At Hearing, Supreme Court's Conservatives Skeptical of Campaign Finance Law
Thursday, September 10, 2009
Conservative members of the Supreme Court indicated Wednesday that they could not reconcile government restrictions on corporate spending in elections with constitutional protections of free speech and may rule broadly to strike what has been a long-standing fixture of campaign finance law.
A majority of the court seemed impatient with an increasingly complicated federal scheme intended to curb the role of corporations, unions and special interest groups in elections. The laws, former solicitor general Theodore B. Olson told the court, instead "smothered" First Amendment rights and "criminalized" free speech.
The question is whether the court is willing to strike two of its precedents and defy Congress on corporate restrictions that date to the beginning of the 20th century.
Wednesday's unusual session was a rehearing of a conservative group's challenge of a federal law that restricted its distribution of a scathing film about Hillary Rodham Clinton during her run for the 2008 Democratic presidential nomination.
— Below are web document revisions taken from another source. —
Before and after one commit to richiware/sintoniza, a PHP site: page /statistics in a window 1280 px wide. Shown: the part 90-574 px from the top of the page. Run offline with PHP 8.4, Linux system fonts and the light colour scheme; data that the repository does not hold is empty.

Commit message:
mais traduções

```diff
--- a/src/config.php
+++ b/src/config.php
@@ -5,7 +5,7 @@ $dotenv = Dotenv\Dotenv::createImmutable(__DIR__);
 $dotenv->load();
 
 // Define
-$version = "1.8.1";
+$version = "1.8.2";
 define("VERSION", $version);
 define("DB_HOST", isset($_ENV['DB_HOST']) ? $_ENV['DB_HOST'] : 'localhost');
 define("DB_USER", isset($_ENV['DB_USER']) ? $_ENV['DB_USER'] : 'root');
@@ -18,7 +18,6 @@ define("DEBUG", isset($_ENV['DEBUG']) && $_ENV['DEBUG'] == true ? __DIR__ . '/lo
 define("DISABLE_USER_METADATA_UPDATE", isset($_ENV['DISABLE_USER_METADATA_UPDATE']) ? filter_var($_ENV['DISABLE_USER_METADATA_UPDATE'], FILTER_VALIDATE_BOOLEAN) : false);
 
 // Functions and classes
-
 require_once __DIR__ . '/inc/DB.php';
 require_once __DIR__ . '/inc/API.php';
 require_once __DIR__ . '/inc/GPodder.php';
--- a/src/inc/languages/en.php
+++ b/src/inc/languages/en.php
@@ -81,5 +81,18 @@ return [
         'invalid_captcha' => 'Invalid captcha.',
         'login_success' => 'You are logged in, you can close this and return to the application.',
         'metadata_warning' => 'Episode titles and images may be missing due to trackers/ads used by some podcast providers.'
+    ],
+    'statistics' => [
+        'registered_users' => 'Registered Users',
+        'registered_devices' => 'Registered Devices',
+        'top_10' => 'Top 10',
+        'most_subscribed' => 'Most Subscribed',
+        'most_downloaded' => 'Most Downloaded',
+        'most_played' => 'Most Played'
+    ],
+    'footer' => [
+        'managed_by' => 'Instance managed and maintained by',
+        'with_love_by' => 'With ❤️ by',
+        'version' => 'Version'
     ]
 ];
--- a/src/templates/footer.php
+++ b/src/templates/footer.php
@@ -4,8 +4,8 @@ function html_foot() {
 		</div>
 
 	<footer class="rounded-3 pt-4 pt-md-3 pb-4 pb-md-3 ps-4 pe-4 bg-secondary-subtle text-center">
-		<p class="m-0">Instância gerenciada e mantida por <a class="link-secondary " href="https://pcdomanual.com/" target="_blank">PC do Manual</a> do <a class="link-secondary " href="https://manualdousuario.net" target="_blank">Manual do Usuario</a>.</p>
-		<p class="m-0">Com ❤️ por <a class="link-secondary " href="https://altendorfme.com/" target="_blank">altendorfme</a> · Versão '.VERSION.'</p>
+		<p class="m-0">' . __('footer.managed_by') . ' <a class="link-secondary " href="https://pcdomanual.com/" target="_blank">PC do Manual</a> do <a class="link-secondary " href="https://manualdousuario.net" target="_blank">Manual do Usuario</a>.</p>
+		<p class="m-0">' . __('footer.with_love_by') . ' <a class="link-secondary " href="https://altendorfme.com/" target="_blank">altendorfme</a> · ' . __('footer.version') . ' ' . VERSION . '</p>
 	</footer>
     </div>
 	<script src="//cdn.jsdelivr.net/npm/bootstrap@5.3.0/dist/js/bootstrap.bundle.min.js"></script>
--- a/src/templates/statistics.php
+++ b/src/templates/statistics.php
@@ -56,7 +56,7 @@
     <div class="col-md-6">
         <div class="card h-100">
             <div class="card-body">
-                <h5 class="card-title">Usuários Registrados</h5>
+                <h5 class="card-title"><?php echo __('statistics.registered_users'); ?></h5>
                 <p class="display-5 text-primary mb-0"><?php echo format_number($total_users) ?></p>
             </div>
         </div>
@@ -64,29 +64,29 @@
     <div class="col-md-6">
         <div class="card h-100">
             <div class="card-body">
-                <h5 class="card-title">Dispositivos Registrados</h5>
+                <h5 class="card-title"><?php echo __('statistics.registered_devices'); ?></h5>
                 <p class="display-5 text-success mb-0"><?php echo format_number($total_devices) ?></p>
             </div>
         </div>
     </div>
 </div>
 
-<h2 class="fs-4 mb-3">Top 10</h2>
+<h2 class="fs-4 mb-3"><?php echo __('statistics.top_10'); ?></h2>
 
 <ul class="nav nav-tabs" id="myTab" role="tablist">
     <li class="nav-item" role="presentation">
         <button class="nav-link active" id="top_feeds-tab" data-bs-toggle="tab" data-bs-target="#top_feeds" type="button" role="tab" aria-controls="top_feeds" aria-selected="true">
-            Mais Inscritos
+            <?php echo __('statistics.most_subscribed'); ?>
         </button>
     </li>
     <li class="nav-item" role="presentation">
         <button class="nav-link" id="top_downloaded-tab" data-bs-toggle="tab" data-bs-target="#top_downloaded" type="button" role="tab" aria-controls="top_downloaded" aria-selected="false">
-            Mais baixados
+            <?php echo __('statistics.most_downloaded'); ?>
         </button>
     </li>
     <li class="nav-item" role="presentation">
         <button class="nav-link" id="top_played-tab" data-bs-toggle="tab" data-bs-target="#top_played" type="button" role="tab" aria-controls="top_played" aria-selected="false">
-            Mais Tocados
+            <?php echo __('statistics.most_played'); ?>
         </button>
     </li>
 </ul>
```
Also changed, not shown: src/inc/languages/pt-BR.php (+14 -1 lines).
The Obama administration's solicitor general, Elena Kagan, arguing her first case before the court, seemed willing to sacrifice the case at hand to keep the court from making a broad constitutional finding that would hamper government efforts to restrict corporate spending in elections.
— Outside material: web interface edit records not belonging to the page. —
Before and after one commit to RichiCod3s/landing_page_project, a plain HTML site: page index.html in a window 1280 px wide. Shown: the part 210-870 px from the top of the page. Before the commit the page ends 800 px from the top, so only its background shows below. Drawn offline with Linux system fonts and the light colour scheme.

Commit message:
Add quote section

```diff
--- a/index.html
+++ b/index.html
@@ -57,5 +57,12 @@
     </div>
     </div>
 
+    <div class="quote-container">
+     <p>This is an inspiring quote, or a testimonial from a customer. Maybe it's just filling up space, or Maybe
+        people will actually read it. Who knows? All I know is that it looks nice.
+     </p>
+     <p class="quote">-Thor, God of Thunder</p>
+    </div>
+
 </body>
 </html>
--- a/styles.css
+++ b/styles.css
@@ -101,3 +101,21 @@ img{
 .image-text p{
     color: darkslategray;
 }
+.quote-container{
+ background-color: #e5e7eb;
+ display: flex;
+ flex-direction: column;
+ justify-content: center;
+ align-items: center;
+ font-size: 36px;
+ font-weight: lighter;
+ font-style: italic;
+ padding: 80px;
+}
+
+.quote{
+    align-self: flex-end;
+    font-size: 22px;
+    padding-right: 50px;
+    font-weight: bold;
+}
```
Under tough questioning from Chief Justice John G. Roberts Jr. about whether the government was admitting that it should lose the case about the film, Kagan said no. But she added: "If you are asking me, Mr. Chief Justice, as to whether the government has a preference as to the way in which it loses, if it has to lose, the answer is yes."
But she appeared to make little headway with Roberts, who along with Justice Samuel A. Alito Jr. is key to how broad or narrow the court's ruling would be.
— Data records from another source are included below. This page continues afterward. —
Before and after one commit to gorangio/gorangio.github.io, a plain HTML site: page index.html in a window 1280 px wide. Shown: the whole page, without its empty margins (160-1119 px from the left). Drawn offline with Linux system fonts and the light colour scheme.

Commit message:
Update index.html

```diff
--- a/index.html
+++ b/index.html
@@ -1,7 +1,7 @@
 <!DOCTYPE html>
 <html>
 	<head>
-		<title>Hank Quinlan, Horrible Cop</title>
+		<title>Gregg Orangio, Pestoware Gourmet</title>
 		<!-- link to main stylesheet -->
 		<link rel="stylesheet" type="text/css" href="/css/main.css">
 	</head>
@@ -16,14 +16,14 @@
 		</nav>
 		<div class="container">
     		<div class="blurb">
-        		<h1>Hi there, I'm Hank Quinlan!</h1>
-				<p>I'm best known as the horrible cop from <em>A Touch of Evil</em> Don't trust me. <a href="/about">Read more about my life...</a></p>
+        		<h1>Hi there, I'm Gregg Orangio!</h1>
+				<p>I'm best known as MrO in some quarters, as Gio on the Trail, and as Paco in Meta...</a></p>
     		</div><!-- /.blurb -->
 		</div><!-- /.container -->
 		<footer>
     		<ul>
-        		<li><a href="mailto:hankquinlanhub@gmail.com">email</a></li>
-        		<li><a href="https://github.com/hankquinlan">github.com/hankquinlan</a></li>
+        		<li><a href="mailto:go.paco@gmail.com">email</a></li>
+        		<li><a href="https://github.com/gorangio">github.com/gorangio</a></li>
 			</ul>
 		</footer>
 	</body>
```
Wednesday's hearing was an extraordinary one for the court for a number of reasons. Besides Kagan's debut and the unusual nature of the session, weeks ahead of the court's traditional opening, it was the first case for Justice Sonia Sotomayor.
Olson, who was solicitor general for President George W. Bush, argued for the challengers, as did First Amendment specialist Floyd Abrams.
Kagan was joined in defending the federal law by Clinton administration solicitor general Seth Waxman. But all the legal firepower seemed to do little to persuade dug-in justices to look at the case differently.
The court's liberal members defended the restrictions and said it is reasonable for Congress to differentiate between an individual's role in the political process and a corporation's.
"A corporation, after all, is not endowed by its creator with inalienable rights," Justice Ruth Bader Ginsburg said.